The percentage of "a nationally representative sample of U.S. veterans" with "probable" alcohol use disorder (AUD) who met criteria for "probable PTSD," according to an article in the journal Psychology of Addictive Behaviors, The burden of co-occurring alcohol use disorder and PTSD in U.S. Military veterans: Comorbidities, functioning, and suicidality. Among those with "probable PTSD," the researchers found that "16.8% met criteria for probable AUD."
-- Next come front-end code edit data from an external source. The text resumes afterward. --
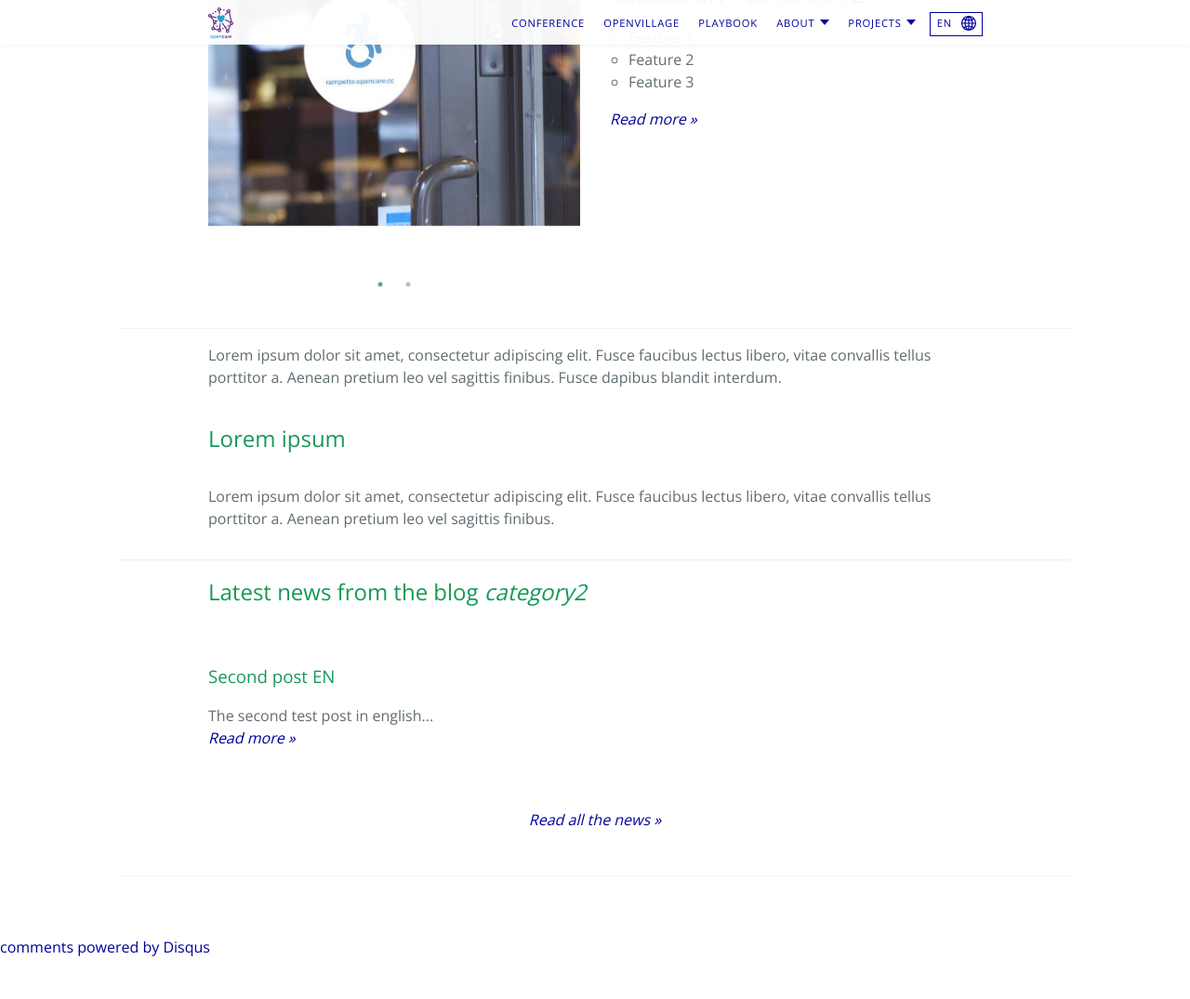
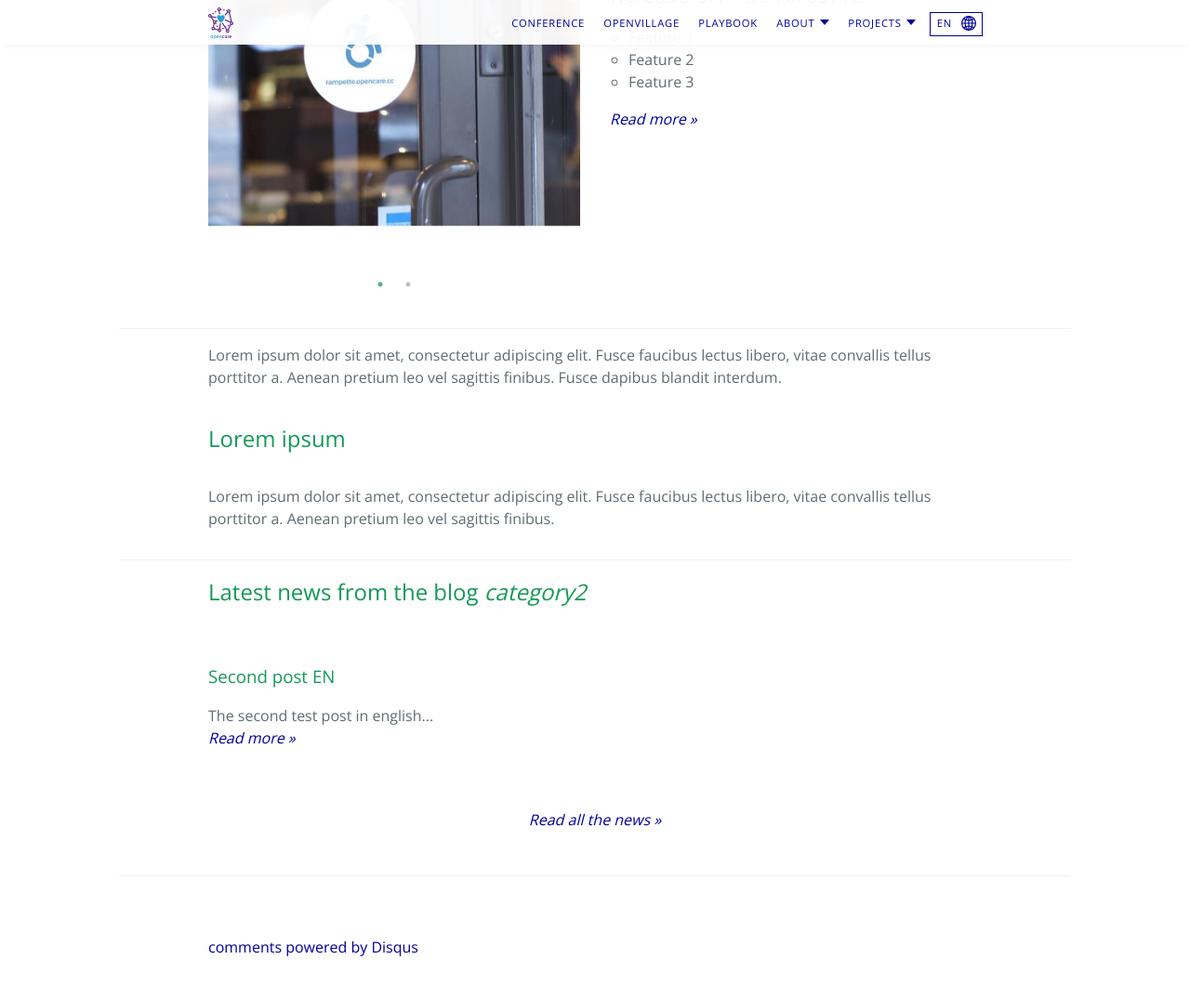
Before and after one commit to WeMakecc/OpenCareLandingPage, a Jekyll site: the page built from pages/page2.md, in a window 1280 px wide and 1400 px high, scrolled down 512 px. Shown: the top 1075 px of the window at 93% size. Built offline with Jekyll 4.4.1, drawn with Linux system fonts in a browser that asks for light colours; comment, search, counter and statistics services are not loaded; grey boxes are pictures that could not be loaded.

Commit message:
update disqus

```diff
--- a/_includes/disqus.html
+++ b/_includes/disqus.html
@@ -1,7 +1,7 @@
 <div id="disqus_thread"></div>
 <script type="text/javascript">
     /* * * CONFIGURATION VARIABLES: EDIT BEFORE PASTING INTO YOUR WEBPAGE * * */
-    var disqus_shortname = 'prototype01'; // IMPORTANT: create a forum on https://disqus.com/ and replace example name with YOUR forum shortname
+    var disqus_shortname = 'opencarecc'; // IMPORTANT: create a forum on https://disqus.com/ and replace example name with YOUR forum shortname
     /* * * DON'T EDIT BELOW THIS LINE * * */
     (function() {
         var dsq = document.createElement('script'); dsq.type = 'text/javascript'; dsq.async = true;
--- a/stylesheets/stylesheet.css
+++ b/stylesheets/stylesheet.css
@@ -1395,6 +1395,23 @@
 /* === DISQUS === */
 .notecomments {
   margin: 4rem auto;
+  padding: 0 6rem;
+  max-width: 64rem;
+}
+@media screen and (min-width: 64em) {
+  .notecomments {
+    padding: 0 6rem;
+  }
+}
+@media screen and (min-width: 42em) and (max-width: 64em) {
+  .notecomments {
+    padding: 0 4rem;
+  }
+}
+@media screen and (max-width: 42em) {
+  .notecomments {
+    padding: 0 1rem;
+  }
 }
 
 
```
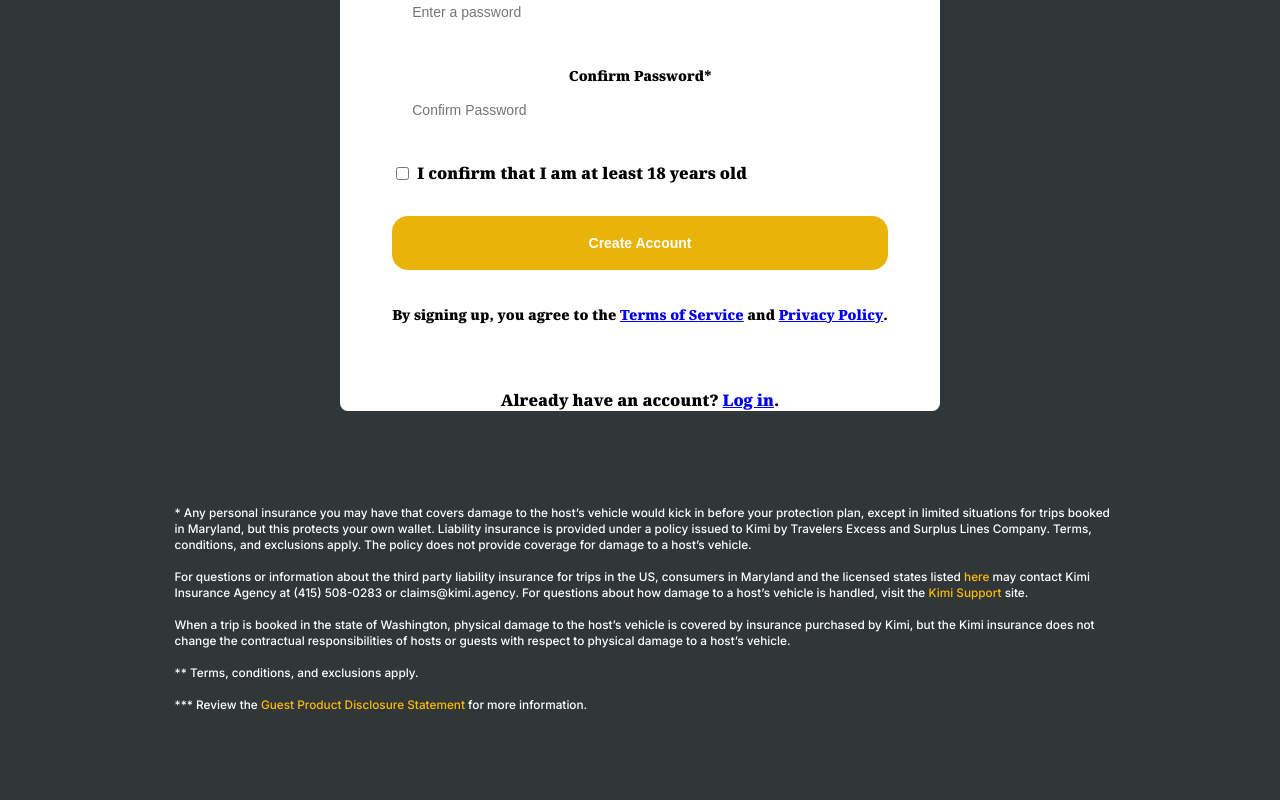
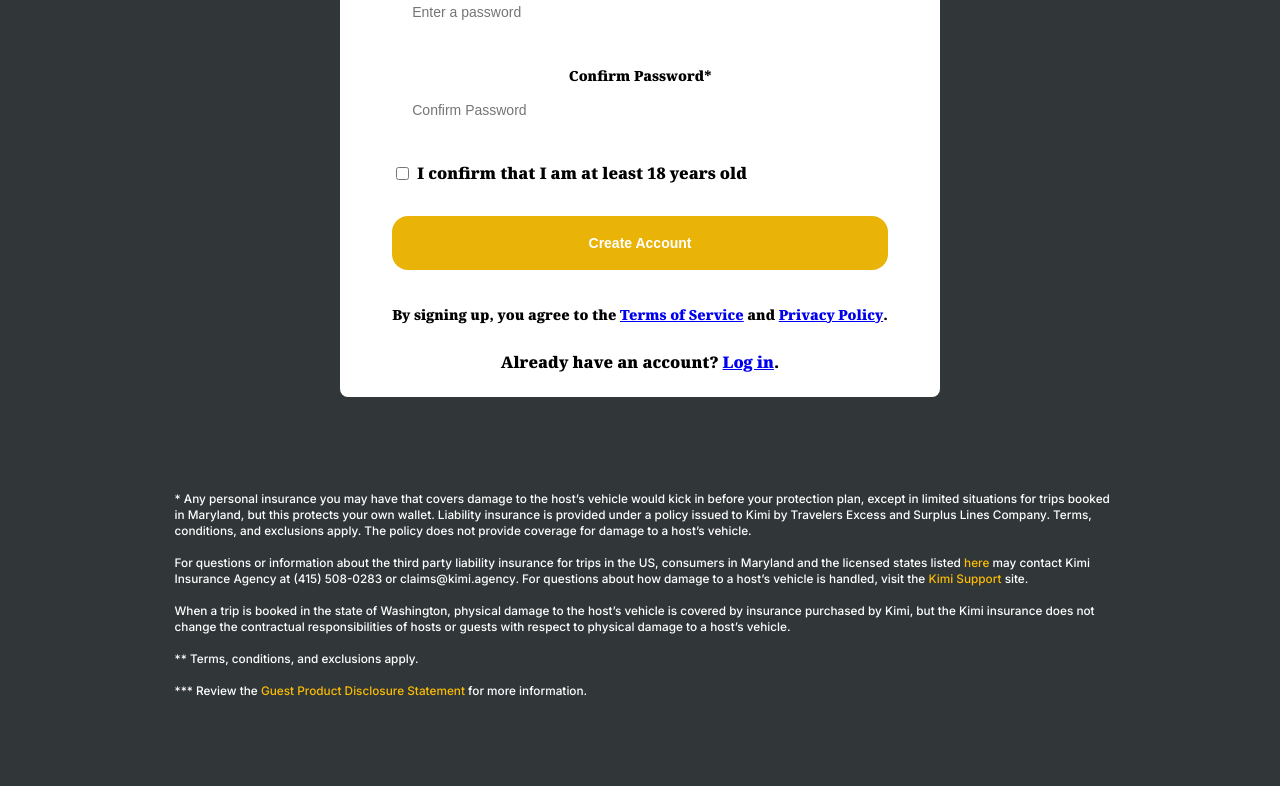
Before and after one commit to Zuka-13/Kimi, a React (Vite) app: page /register in a window 1280 px wide. Shown: the part 815-1615 px from the top of the page. Built offline with nearby package versions, Linux system fonts and the light colour scheme.

Commit message:
Fixed more

```diff
--- a/src/pages/Register.tsx
+++ b/src/pages/Register.tsx
@@ -146,19 +146,20 @@
                                                 </a>
                                                 .
                                             </p>
+                                            <div className="text-grey-900 mt-6 text-center">
+                            Already have an account?{' '}
+                            <a className="font-bold text-purple-blue-500" href="../login/">
+                                Log in
+                            </a>
+                            .
+                        </div>
                                         </div>
                                     </form>
                                 </div>
                             </div>
                         </div>
 
-                        <div className="text-grey-900 mt-6 text-center">
-                            Already have an account?{' '}
-                            <a className="font-bold text-purple-blue-500" href="../login/">
-                                Log in
-                            </a>
-                            .
-                        </div>
+
                     </div>
                 </section>
             </main>
```
Also changed, not shown: 2 other files (tests, documents, lock files or other folders).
Compared to Veterans with AUD only, veterans with AUD/PTSD were more likely to screen positive for major depression (36.8% vs. 2.3%), generalized anxiety disorder (43.5% vs. 2.9%), suicidal ideation (39.1% vs. 7.0%); to have attempted suicide (46.0% vs. 4.1%); and to be receiving mental health treatment (44.8% vs. 7.5%). They also scored lower on cognitive (d = 0.50), mental (d = 0.51) and physical (d = 0.21) functioning, and quality of life (Cohen d = 0.46). Veterans with comorbid AUD/PTSD were more than three times as likely as Veterans with PTSD only to have attempted suicide in their lifetimes (odds ratio = 3.1, 95% confidence interval = 1.8–5.3; 46.0% vs. 22.8%); they did not differ on other measures.